Task directions >> Go over the data and keep only the lines that include "Status".

The data >>
○ ○ ○ ○
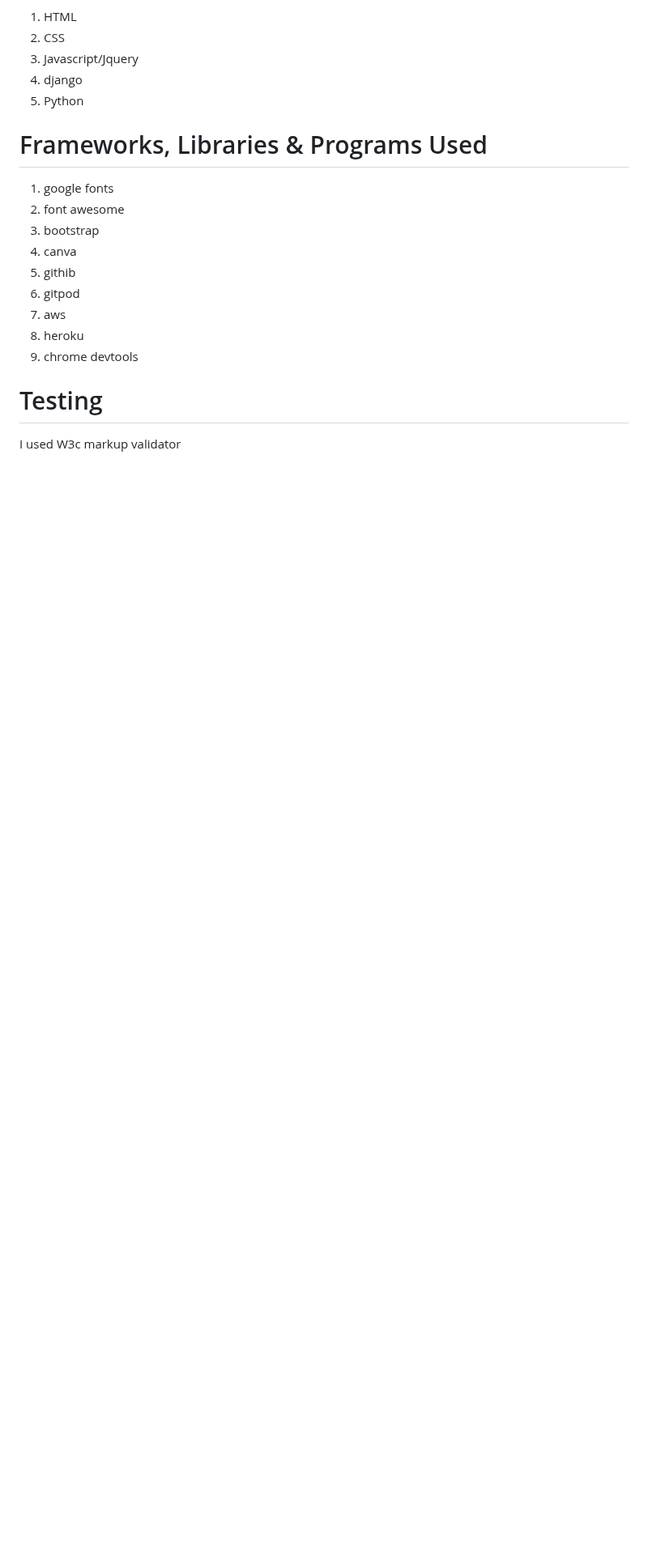
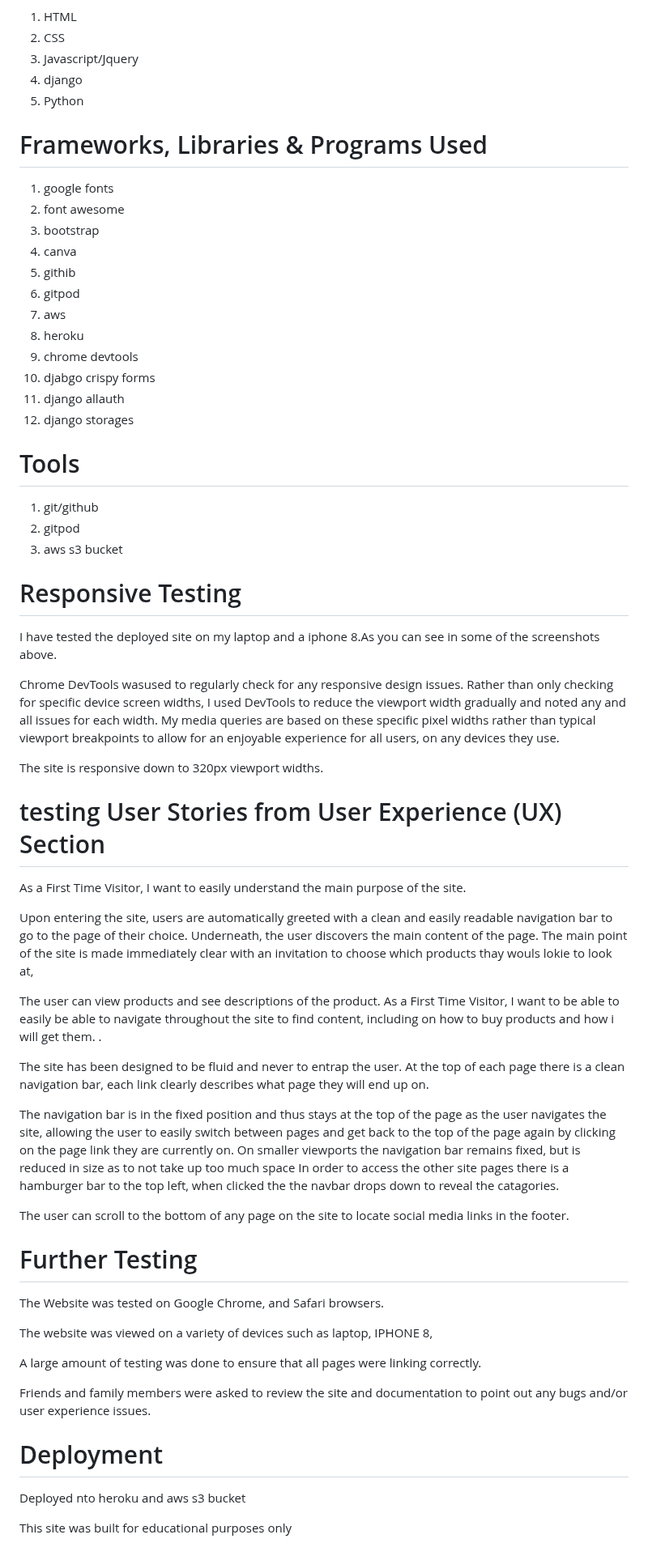
Before and after one commit to struk49/podgeandrubble, a Markdown page: README.md, the part around the change. Shown at 81% size. Rendered like a GitHub page; blank space fills up the shorter version.

```diff
--- a/README.md
+++ b/README.md
@@ -92,6 +92,50 @@ Image of sign in page with form.
 7. aws
 8. heroku
 9. chrome devtools
+10. djabgo crispy forms
+11. django allauth
+12. django storages
 
-# Testing
-I used W3c markup validator
+# Tools
+1. git/github
+2. gitpod
+3. aws s3 bucket
+
+
+# Responsive Testing
+I have tested the deployed site on  my laptop and a iphone 8.As you can see in some of the screenshots above.
+
+Chrome DevTools wasused to regularly check for any responsive design issues. Rather than only checking for specific device screen widths, I used DevTools to reduce the viewport width gradually and noted any and all issues for each width. My media queries are based on these specific pixel widths rather than typical viewport breakpoints to allow for an enjoyable experience for all users, on any devices they use.
+
+The site is responsive down to 320px viewport widths.
+
+# testing User Stories from User Experience (UX) Section
+As a First Time Visitor, I want to easily understand the main purpose of the site.
+
+Upon entering the site, users are automatically greeted with a clean and easily readable navigation bar to go to the page of their choice. Underneath, the user discovers the main content of the page.
+The main point of the site is made immediately clear with an invitation to choose which products thay wouls lokie to look at,
+
+The user can view products and see descriptions of  the product.
+As a First Time Visitor, I want to be able to easily be able to navigate throughout the site to find content, including on how to buy products and how i will get them. .
+
+The site has been designed to be fluid and never to entrap the user. At the top of each page there is a clean navigation bar, each link clearly describes what page they will end up on.
+
+The navigation bar is in the fixed position and thus stays at the top of the page as the user navigates the site, allowing the user to easily switch between pages and get back to the top of the page again by clicking on the page link they are currently on.
+On smaller viewports the navigation bar remains fixed, but is reduced in size as to not take up too much space In order to access the other site pages there is a hamburger bar to the top left, when clicked the the navbar drops down to reveal the catagories.
+
+The user can scroll to the bottom of any page on the site to locate social media links in the footer.
+
+# Further Testing
+
+The Website was tested on Google Chrome, and Safari browsers.
+
+The website was viewed on a variety of devices such as laptop, IPHONE 8,
+
+A large amount of testing was done to ensure that all pages were linking correctly.
+
+Friends and family members were asked to review the site and documentation to point out any bugs and/or user experience issues.
+
+# Deployment
+Deployed nto heroku and aws s3 bucket
+
+This site was built for educational purposes only
```
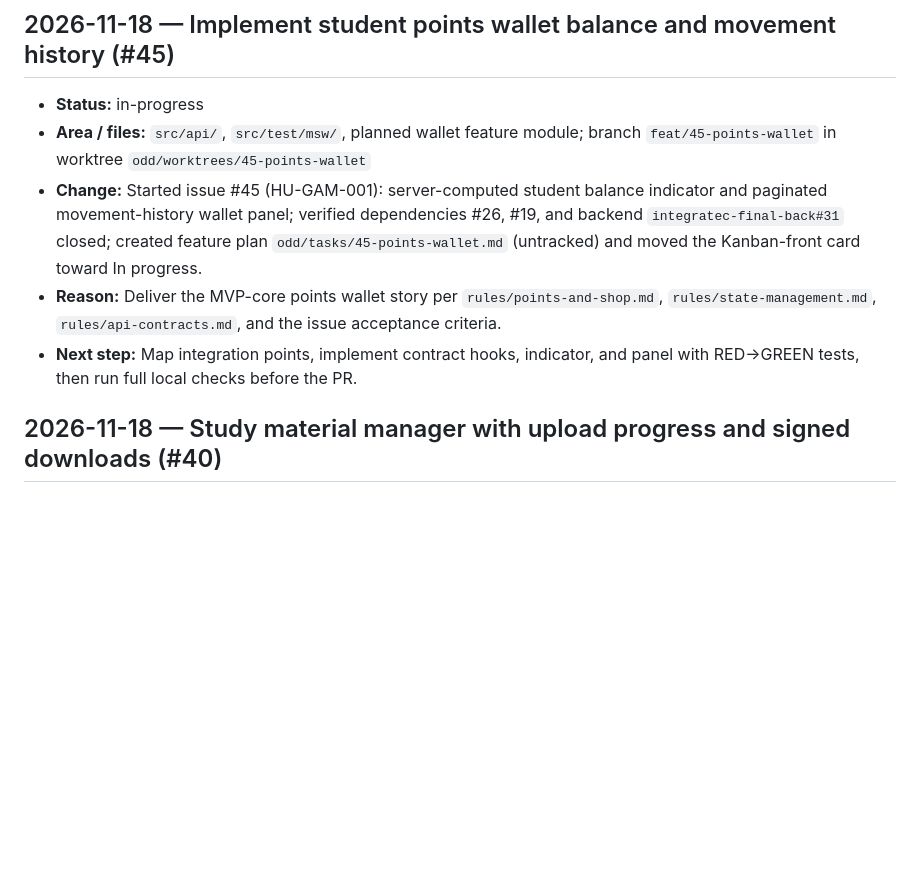
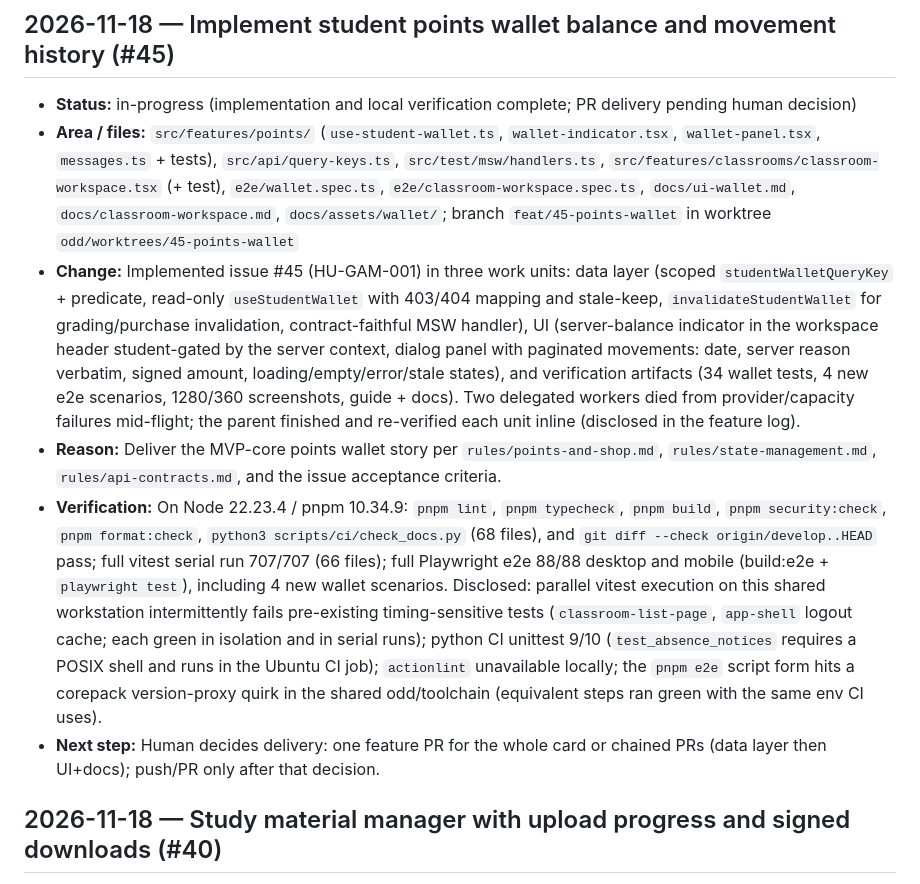
Before and after one commit to Agustin742/integratec-final-front, a Markdown page: changelogs/tracker-mati.md, the part around the change. Drawn GitHub-style; blank space fills up the shorter version.

```diff
--- a/changelogs/tracker-mati.md
+++ b/changelogs/tracker-mati.md
@@ -2,11 +2,12 @@
 
 ## 2026-11-18 — Implement student points wallet balance and movement history (#45)
 
-- **Status:** in-progress
-- **Area / files:** `src/api/`, `src/test/msw/`, planned wallet feature module; branch `feat/45-points-wallet` in worktree `odd/worktrees/45-points-wallet`
-- **Change:** Started issue #45 (HU-GAM-001): server-computed student balance indicator and paginated movement-history wallet panel; verified dependencies #26, #19, and backend `integratec-final-back#31` closed; created feature plan `odd/tasks/45-points-wallet.md` (untracked) and moved the Kanban-front card toward In progress.
+- **Status:** in-progress (implementation and local verification complete; PR delivery pending human decision)
+- **Area / files:** `src/features/points/` (`use-student-wallet.ts`, `wallet-indicator.tsx`, `wallet-panel.tsx`, `messages.ts` + tests), `src/api/query-keys.ts`, `src/test/msw/handlers.ts`, `src/features/classrooms/classroom-workspace.tsx` (+ test), `e2e/wallet.spec.ts`, `e2e/classroom-workspace.spec.ts`, `docs/ui-wallet.md`, `docs/classroom-workspace.md`, `docs/assets/wallet/`; branch `feat/45-points-wallet` in worktree `odd/worktrees/45-points-wallet`
+- **Change:** Implemented issue #45 (HU-GAM-001) in three work units: data layer (scoped `studentWalletQueryKey` + predicate, read-only `useStudentWallet` with 403/404 mapping and stale-keep, `invalidateStudentWallet` for grading/purchase invalidation, contract-faithful MSW handler), UI (server-balance indicator in the workspace header student-gated by the server context, dialog panel with paginated movements: date, server reason verbatim, signed amount, loading/empty/error/stale states), and verification artifacts (34 wallet tests, 4 new e2e scenarios, 1280/360 screenshots, guide + docs). Two delegated workers died from provider/capacity failures mid-flight; the parent finished and re-verified each unit inline (disclosed in the feature log).
 - **Reason:** Deliver the MVP-core points wallet story per `rules/points-and-shop.md`, `rules/state-management.md`, `rules/api-contracts.md`, and the issue acceptance criteria.
-- **Next step:** Map integration points, implement contract hooks, indicator, and panel with RED→GREEN tests, then run full local checks before the PR.
+- **Verification:** On Node 22.23.4 / pnpm 10.34.9: `pnpm lint`, `pnpm typecheck`, `pnpm build`, `pnpm security:check`, `pnpm format:check`, `python3 scripts/ci/check_docs.py` (68 files), and `git diff --check origin/develop..HEAD` pass; full vitest serial run 707/707 (66 files); full Playwright e2e 88/88 desktop and mobile (build:e2e + `playwright test`), including 4 new wallet scenarios. Disclosed: parallel vitest execution on this shared workstation intermittently fails pre-existing timing-sensitive tests (`classroom-list-page`, `app-shell` logout cache; each green in isolation and in serial runs); python CI unittest 9/10 (`test_absence_notices` requires a POSIX shell and runs in the Ubuntu CI job); `actionlint` unavailable locally; the `pnpm e2e` script form hits a corepack version-proxy quirk in the shared odd/toolchain (equivalent steps ran green with the same env CI uses).
+- **Next step:** Human decides delivery: one feature PR for the whole card or chained PRs (data layer then UI+docs); push/PR only after that decision.
 
 ## 2026-11-18 — Study material manager with upload progress and signed downloads (#40)
 
```
Also changed, not shown: docs/classroom-workspace.md (+1 -1 lines), docs/ui-wallet.md (added, +77 -0 lines), docs/assets/wallet/wallet-1280.png (added), docs/assets/wallet/wallet-360.png (added), 2 other files.
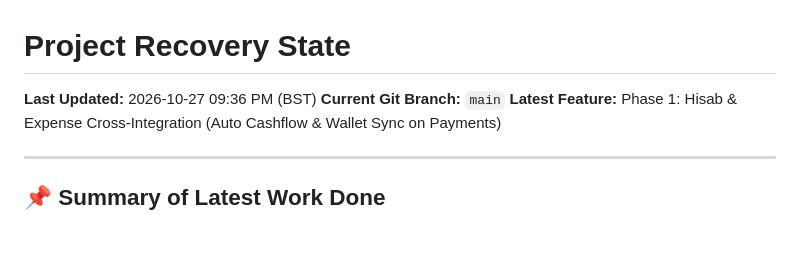
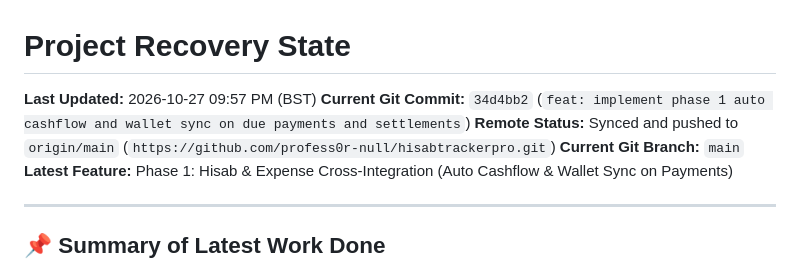
Before and after one commit to profess0r-null/hisabtrackerpro, a Markdown page: project_recovery_state.md, the part around the change. Rendered like a GitHub page; blank space fills up the shorter version.

Commit message:
docs: update project_recovery_state with latest commit hash

```diff
--- a/project_recovery_state.md
+++ b/project_recovery_state.md
@@ -1,6 +1,8 @@
 # Project Recovery State
 
-**Last Updated:** 2026-10-27 09:36 PM (BST)
+**Last Updated:** 2026-10-27 09:57 PM (BST)
+**Current Git Commit:** `34d4bb2` (`feat: implement phase 1 auto cashflow and wallet sync on due payments and settlements`)
+**Remote Status:** Synced and pushed to `origin/main` (`https://github.com/profess0r-null/hisabtrackerpro.git`)
 **Current Git Branch:** `main`
 **Latest Feature:** Phase 1: Hisab & Expense Cross-Integration (Auto Cashflow & Wallet Sync on Payments)
 
```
○ ○ ○ ○
Task response >>
-- **Status:** in-progress
+- **Status:** in-progress (implementation and local verification complete; PR delivery pending human decision)
+**Remote Status:** Synced and pushed to `origin/main` (`https://github.com/profess0r-null/hisabtrackerpro.git`)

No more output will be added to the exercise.